Qnu, I agree that I too am not left wanting. But, for others the benefit of this thread may be a better understanding of what's in the latest lenses from an imaging results perspective - "relative" of course!

My point in singling out the interior coating potential benefits to the imaging result, was to separate that from the obvious "in-use" and longevity benefits of the new mount and shutter materials etc..

Keep those smiles going. A very grey old day here in wintery Melbourne!

Nothing to add at this moment.

I just didn't want to let my turn to get the darger grey background slip through my fingers unused.
Now it's you, in grey Melbourne, who has to make do with the light grey on a bit less light grey.

Anyway, i'm aware of your focus on optical charateristics in this thread.
I just referred to the other ones because of the suggestion that the fact that Zeiss did "go to the expense of new barrel, lens mount, shutter component" would be proof that the optical improvements indeed are significant.
The "why else bother if not?" thing.

They, of course, went to the expense of a new main spring, because they wanted to improve the main spring, they went to the expense of a new rear and front bayonet, because they wanted to improve the rear and front bayonet, etc.
The internal baffling and dead black paint coating is only part of a larger, total package.
Any single one of these alone was not significant enough to justify the expense of retooling.

But the baffling/black paint part is the part that speaks most to buyer's imagination. It, after all, is the only thing that would improve their results, making them (the buyers) look better, give them more 'impressing power'.
"Look at my beautiful picture. It was made with improved legibility of numbers and letters on my new lens barrel." doesn't really stack up to, say, carrying a Porsche key ring, does it?

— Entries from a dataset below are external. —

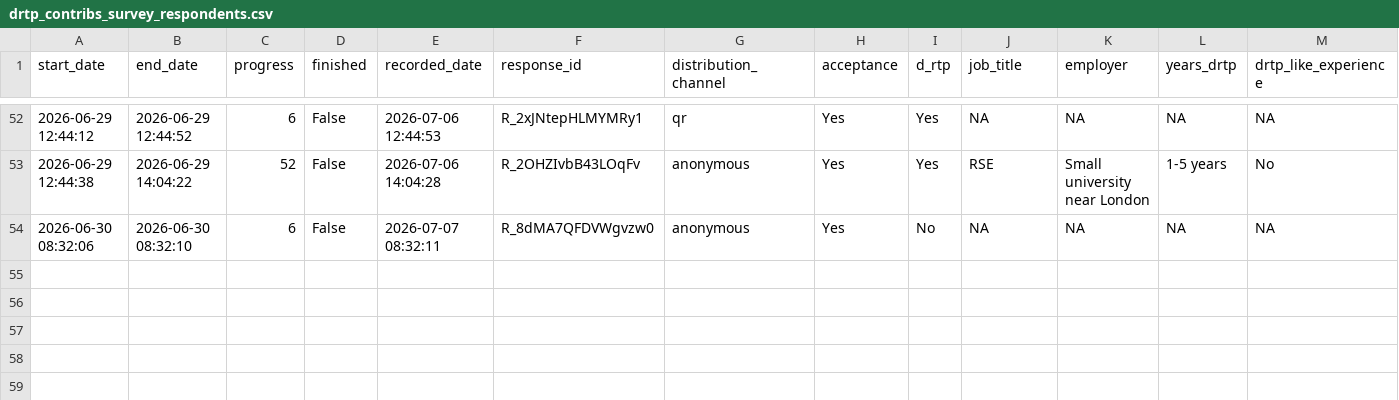
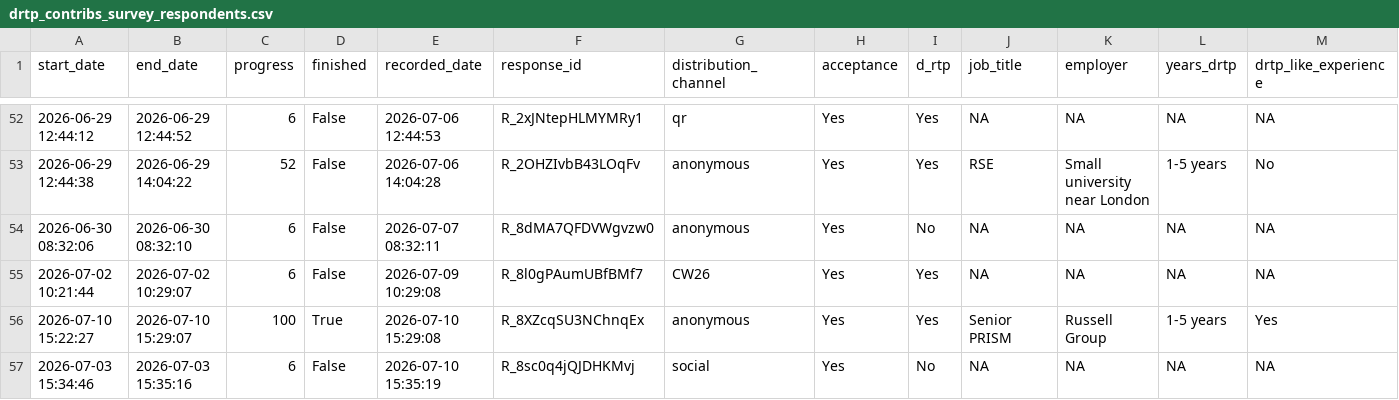
Before and after one commit to WarwickCIM/drtp-contributions-dataset, a CSV file: data/drtp_contribs_survey_respondents.csv, drawn as a sheet; only a part is shown, gaps mark what is left out; rows hold the shown columns only; the diff names each change by its address in the sheet, - before the commit and + after, or states it on an @@ line.

```diff
--- a/data/drtp_contribs_survey_respondents.csv
+++ b/data/drtp_contribs_survey_respondents.csv
+row 55: 2026-07-02 10:21:44 | 2026-07-02 10:29:07 | 6 | False | 2026-07-09 10:29:08 | R_8l0gPAumUBfBMf7 | CW26 | Yes | Yes | NA | NA | NA | NA
+row 56: 2026-07-10 15:22:27 | 2026-07-10 15:29:07 | 100 | True | 2026-07-10 15:29:08 | R_8XZcqSU3NChnqEx | anonymous | Yes | Yes | Senior PRISM | Russell Group | 1-5 years | Yes
+row 57: 2026-07-03 15:34:46 | 2026-07-03 15:35:16 | 6 | False | 2026-07-10 15:35:19 | R_8sc0q4jQJDHKMvj | social | Yes | No | NA | NA | NA | NA
```
Also changed, not shown: data/drtp_contribs_survey_trainings.csv.
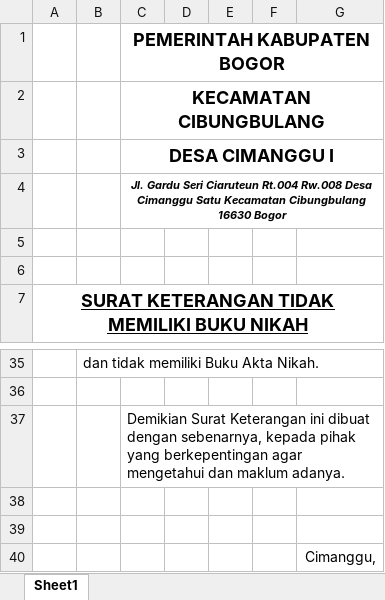
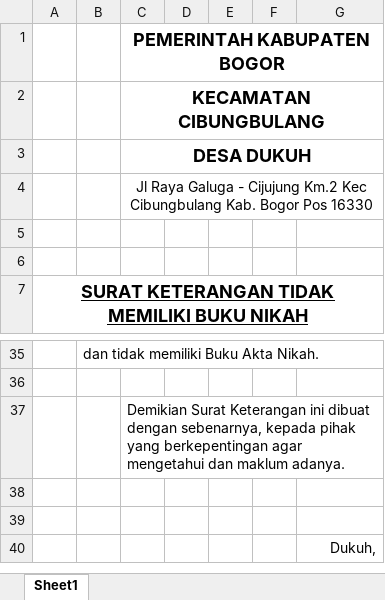
Before and after one commit to aziashary/apps-desa-dukuh, an Excel workbook: public/plugin/xls/Surat Keterangan Tidak Memiliki Buku Nikah.xlsx, sheet Sheet1, drawn as a sheet; only a part is shown, gaps mark what is left out; values as stored, in another font and other column widths than the file's, no borders; charts and pictures not drawn; the diff names each change by its address in the sheet, - before the commit and + after, or states it on an @@ line.

```diff
--- a/public/plugin/xls/Surat Keterangan Tidak Memiliki Buku Nikah.xlsx (sheet Sheet1)
+++ b/public/plugin/xls/Surat Keterangan Tidak Memiliki Buku Nikah.xlsx (sheet Sheet1)
-C3: DESA CIMANGGU I
+C3: DESA DUKUH
-C4: Jl. Gardu Seri Ciaruteun Rt.004 Rw.008 Desa Cimanggu Satu Kecamatan Cibungbulang 16630 Bogor
+C4: Jl Raya Galuga - Cijujung Km.2 Kec Cibungbulang Kab. Bogor Pos 16330
@@ C4 bold: on → off, italic: on → off, text size: larger @@
-G40: Cimanggu,
+G40: Dukuh,
```
Also changed, not shown: public/plugin/xls/Surat Kematian.xlsx, public/plugin/xls/Surat Keterangan Catatan Kepolisian.xlsx, 4 other files.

Now let's see how some other colours fare on this gloomy background:
- Not so hot.
- Not a good thing to look at on any background colour.
- Ah well...

I wonder why they left these things untouched. Maybe they scared the interior designer (like small children often are afraid to touch a picture in a book, showing something horrible, like a spider) who so stylishly rev&ed this forum's 'wallpaper' in similar shades of grey, ignorant of the fact that it is in fact 'writing paper'?
Totall agree Qnu. I suppose it's called either "continuous improvement", or "not resting on one's laurels"!

Touche re the grey greys! Dark and black here now and oh so wet! But after years of drought no Aussie dares complaign.

I'm just hoping I can go play with a camera this weekend!

Cheers and good light.